Similarities between Risk and Issue

While there is a “risk vs. issue” aspect of project management, there are also similarities between the risk and issue components.

  • There are many types of risks and issues in any project.
  • Not all projects of the same kind will have the same risk or experience the same issue.
  • Lessons learned from similar projects can be incredibly helpful in planning for risk or responding to an issue.
  • The project team works with the project manager to identify risk, conduct risk management activities, and determine the needed action when an issue occurs.
  • There is project risk documentation and project issue documentation.
  • The scope and type of either risk or issue can change through the course of a project.
  • The project manager must lead the team through change, risk events, and issue response activities.

The most crucial part of understanding risk and issue in terms of similarity is that both are part of project management for any project.

Summary

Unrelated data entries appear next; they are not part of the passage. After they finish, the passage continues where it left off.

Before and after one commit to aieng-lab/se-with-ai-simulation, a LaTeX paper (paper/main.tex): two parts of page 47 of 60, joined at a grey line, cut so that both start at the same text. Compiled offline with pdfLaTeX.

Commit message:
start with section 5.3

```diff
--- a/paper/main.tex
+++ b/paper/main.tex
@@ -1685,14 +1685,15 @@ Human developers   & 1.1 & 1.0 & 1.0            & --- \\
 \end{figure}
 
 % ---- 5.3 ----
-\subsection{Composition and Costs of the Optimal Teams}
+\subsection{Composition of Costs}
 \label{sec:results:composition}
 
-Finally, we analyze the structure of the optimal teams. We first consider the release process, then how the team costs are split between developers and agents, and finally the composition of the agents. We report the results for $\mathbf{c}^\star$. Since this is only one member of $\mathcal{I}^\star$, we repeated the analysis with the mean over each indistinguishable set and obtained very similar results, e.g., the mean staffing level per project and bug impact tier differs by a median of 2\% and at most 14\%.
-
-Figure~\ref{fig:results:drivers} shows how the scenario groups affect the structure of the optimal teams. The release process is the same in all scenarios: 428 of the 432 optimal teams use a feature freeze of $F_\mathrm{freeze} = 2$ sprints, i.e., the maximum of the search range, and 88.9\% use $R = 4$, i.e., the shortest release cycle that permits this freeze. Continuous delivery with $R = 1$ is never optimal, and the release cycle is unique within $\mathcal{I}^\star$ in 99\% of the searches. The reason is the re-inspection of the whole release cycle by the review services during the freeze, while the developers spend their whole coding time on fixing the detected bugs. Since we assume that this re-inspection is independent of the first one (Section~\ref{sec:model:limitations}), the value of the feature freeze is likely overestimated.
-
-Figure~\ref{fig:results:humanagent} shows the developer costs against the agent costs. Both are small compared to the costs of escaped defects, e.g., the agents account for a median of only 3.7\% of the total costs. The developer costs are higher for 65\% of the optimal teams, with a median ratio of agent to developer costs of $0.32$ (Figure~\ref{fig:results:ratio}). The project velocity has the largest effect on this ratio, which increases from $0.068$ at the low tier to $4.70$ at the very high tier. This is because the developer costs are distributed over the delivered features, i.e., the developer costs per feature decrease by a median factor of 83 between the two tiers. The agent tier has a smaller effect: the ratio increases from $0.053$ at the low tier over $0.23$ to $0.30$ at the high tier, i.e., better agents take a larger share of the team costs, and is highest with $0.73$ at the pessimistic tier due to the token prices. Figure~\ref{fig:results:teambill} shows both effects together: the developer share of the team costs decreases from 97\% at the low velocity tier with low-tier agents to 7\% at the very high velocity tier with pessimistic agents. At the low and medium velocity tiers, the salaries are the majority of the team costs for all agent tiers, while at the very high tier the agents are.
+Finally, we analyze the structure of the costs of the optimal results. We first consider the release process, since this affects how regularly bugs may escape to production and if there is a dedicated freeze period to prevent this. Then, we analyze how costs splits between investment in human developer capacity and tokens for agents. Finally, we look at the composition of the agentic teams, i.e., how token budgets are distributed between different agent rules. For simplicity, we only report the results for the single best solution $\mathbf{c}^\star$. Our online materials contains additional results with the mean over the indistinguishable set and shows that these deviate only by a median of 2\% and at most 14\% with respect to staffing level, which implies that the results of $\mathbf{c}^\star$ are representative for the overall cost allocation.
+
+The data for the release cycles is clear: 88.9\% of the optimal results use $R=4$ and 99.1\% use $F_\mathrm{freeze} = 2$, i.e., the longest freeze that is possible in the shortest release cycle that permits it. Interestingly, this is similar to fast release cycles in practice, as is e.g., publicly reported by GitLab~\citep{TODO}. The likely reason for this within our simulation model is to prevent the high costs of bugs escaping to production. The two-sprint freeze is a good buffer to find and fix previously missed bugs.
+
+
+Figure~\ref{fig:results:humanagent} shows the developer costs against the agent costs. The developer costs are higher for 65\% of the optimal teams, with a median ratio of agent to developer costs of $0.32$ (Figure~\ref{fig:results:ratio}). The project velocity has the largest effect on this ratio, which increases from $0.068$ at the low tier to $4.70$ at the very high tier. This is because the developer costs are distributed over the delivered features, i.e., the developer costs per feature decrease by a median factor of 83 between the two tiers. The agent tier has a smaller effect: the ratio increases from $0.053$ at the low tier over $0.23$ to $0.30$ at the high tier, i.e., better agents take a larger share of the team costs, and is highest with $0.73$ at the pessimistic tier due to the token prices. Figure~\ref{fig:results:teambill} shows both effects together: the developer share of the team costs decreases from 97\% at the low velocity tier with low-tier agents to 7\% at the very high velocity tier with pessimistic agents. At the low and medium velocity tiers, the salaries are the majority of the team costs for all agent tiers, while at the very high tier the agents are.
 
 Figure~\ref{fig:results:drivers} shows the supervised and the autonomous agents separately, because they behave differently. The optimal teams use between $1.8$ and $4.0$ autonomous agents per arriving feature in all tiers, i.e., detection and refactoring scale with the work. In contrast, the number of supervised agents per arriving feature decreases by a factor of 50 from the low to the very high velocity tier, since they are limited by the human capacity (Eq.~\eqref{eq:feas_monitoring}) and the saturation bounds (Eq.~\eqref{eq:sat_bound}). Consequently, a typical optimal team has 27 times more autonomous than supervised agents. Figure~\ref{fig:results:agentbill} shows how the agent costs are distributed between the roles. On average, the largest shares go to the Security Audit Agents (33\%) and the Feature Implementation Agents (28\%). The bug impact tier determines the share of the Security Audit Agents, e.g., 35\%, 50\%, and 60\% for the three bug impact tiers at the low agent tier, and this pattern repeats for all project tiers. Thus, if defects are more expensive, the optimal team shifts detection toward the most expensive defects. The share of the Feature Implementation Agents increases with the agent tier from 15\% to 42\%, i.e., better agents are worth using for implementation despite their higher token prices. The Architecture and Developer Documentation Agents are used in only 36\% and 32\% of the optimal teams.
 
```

A project manager who understands the role, difference, and similarity between risk and issue will manage his or her work more effectively, even in times of change or unexpected events. A risk is a possibility, and depending on the potential impact, there will be a corresponding mitigation plan to use in the future if needed. An issue can come from a risk, but that is not always the case and is an event or change necessitating immediate action as it is happening or has happened. The project manager needs to consider “if this happened, then what could be the impact?” for risk and “this happened, how do we respond” for the issue. All risk and issue work should be documented in project management efforts.

Upcoming PMP Certification Training – Live & Online Classes

NameDatePlace
PMP Certification TrainingJun 3,4,5,6
8:30am-6:00pm
Boston, MAView Details
PMP Certification TrainingJul 22,23,24,25
8:30am-6:00pm
Boston, MAView Details
PMP Certification TrainingJun 3-6 & 10-13
5:00pm-9:30pm
Online - Green Mean Time (GMT)View Details
PMP Certification Training
Jun 3,4,5,6 8:30am-6:00pm
Boston, MA
PMP Certification Training
Jul 22,23,24,25 8:30am-6:00pm
Boston, MA
PMP Certification Training
Jun 3-6 & 10-13 5:00pm-9:30pm
Online - Green Mean Time (GMT)


Author profile
PMA Logo
Erin Aldridge, PMP, PMI-ACP, & CSPO
Director of Product Development at
Erin Aldridge, PMP, PMI-ACP, & CSPO